#### [REQUIRED WORK]
In your output, repeat each entry exactly and include no pictures.

#### [INPUT FOR THIS TASK]
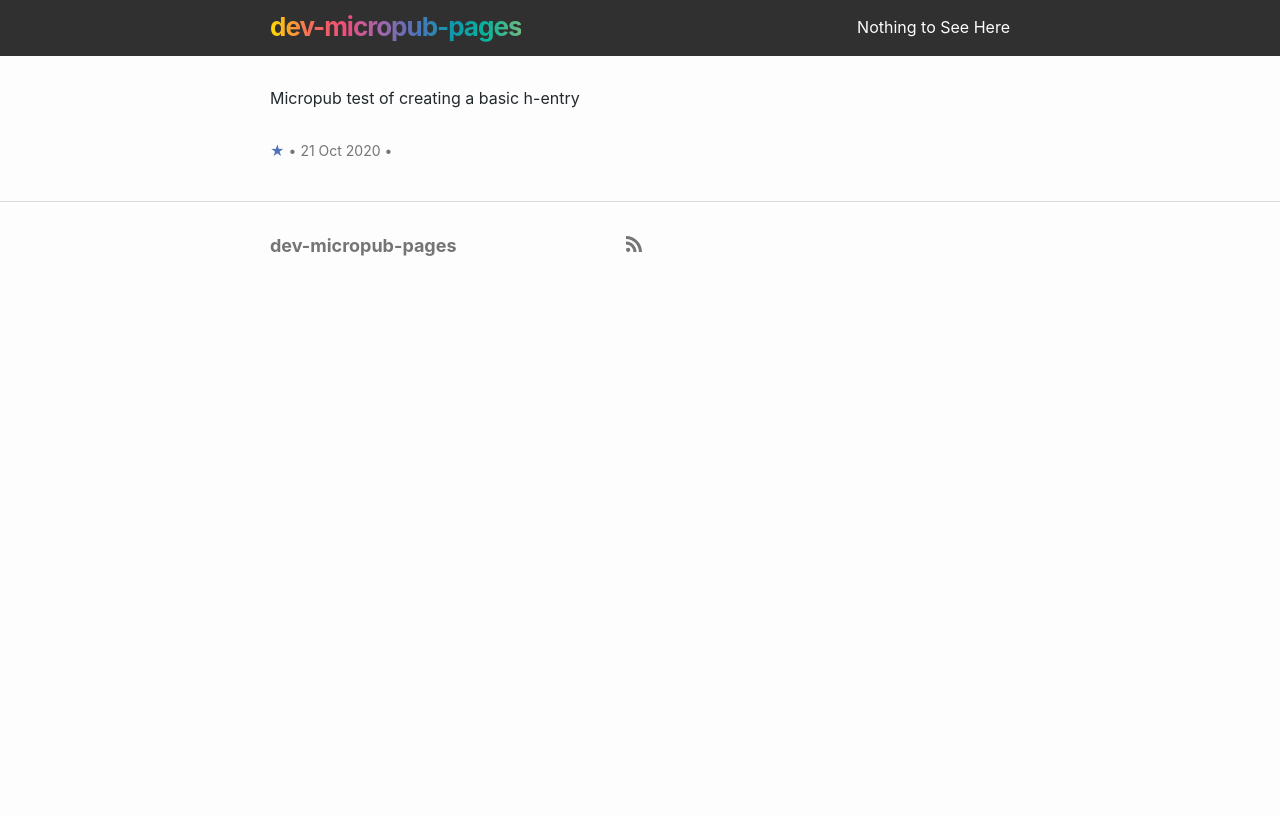
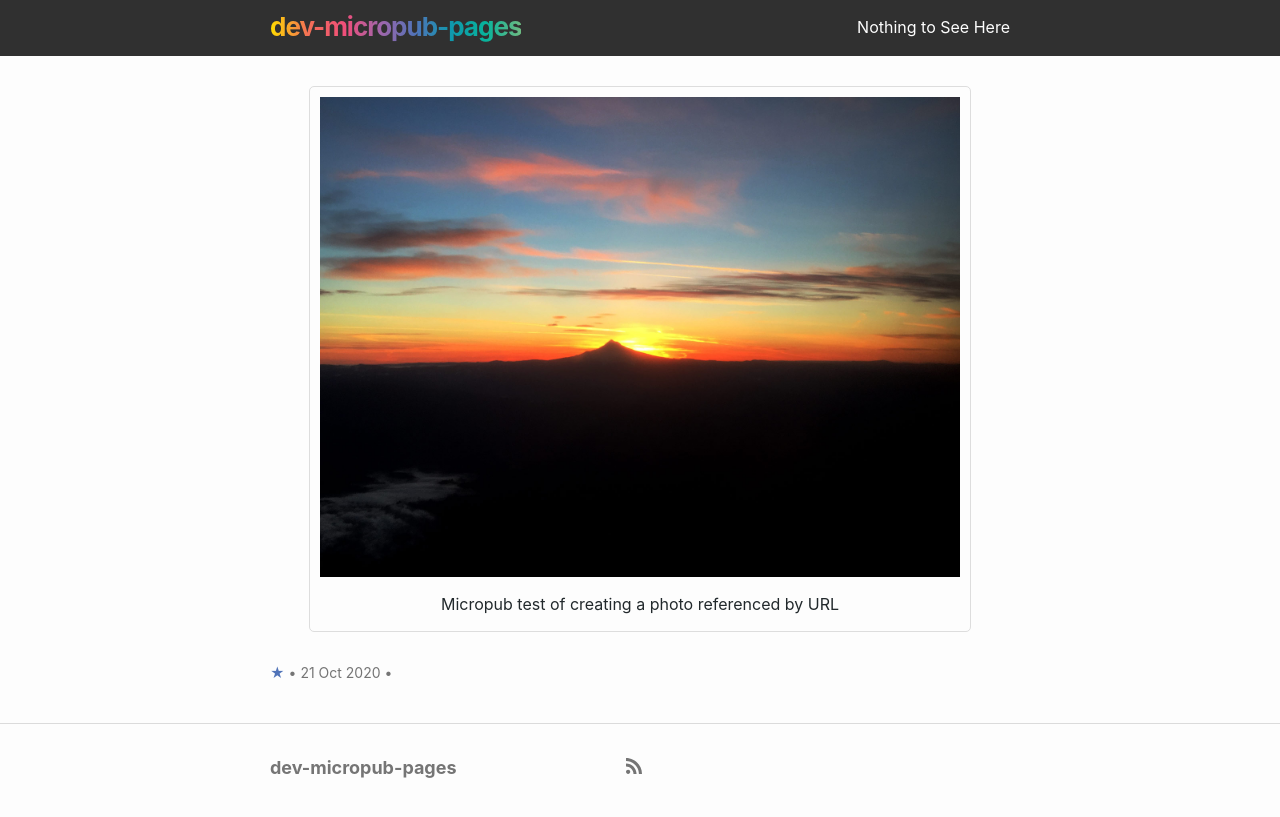
Before and after one commit to lildude/dev-micropub-pages, a Jekyll site: the page built from _posts/2020-10-21-micropub-test-of-creating-a.md, in a window 1280 px wide. Shown: the top 817 px of the page. Built offline with Jekyll 4.4.1, drawn with Linux system fonts in a browser that asks for light colours.

Commit message:
New photo: 2020-10-21-micropub-test-of-creating-a.md

```diff
--- a/_posts/2020-10-21-micropub-test-of-creating-a.md
+++ b/_posts/2020-10-21-micropub-test-of-creating-a.md
@@ -1,6 +1,7 @@
 ---
-layout: note
-date: 2020-10-21 10:44:40 +0100
+layout: photo
+date: 2020-10-21 10:44:47 +0100
 ---
+![](/images/sunset.jpg)
 
-Micropub test of creating a basic h-entry
+Micropub test of creating a photo referenced by URL
```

#### [RESULT FOR THIS EXERCISE]
Before and after one commit to lildude/dev-micropub-pages, a Jekyll site: the page built from _posts/2020-10-21-micropub-test-of-creating-a.md, in a window 1280 px wide. Shown: the top 817 px of the page. Built offline with Jekyll 4.4.1, drawn with Linux system fonts in a browser that asks for light colours.

Commit message:
New photo: 2020-10-21-micropub-test-of-creating-a.md

```diff
--- a/_posts/2020-10-21-micropub-test-of-creating-a.md
+++ b/_posts/2020-10-21-micropub-test-of-creating-a.md
@@ -1,6 +1,7 @@
 ---
-layout: note
-date: 2020-10-21 10:44:40 +0100
+layout: photo
+date: 2020-10-21 10:44:47 +0100
 ---
+![](/images/sunset.jpg)
 
-Micropub test of creating a basic h-entry
+Micropub test of creating a photo referenced by URL
```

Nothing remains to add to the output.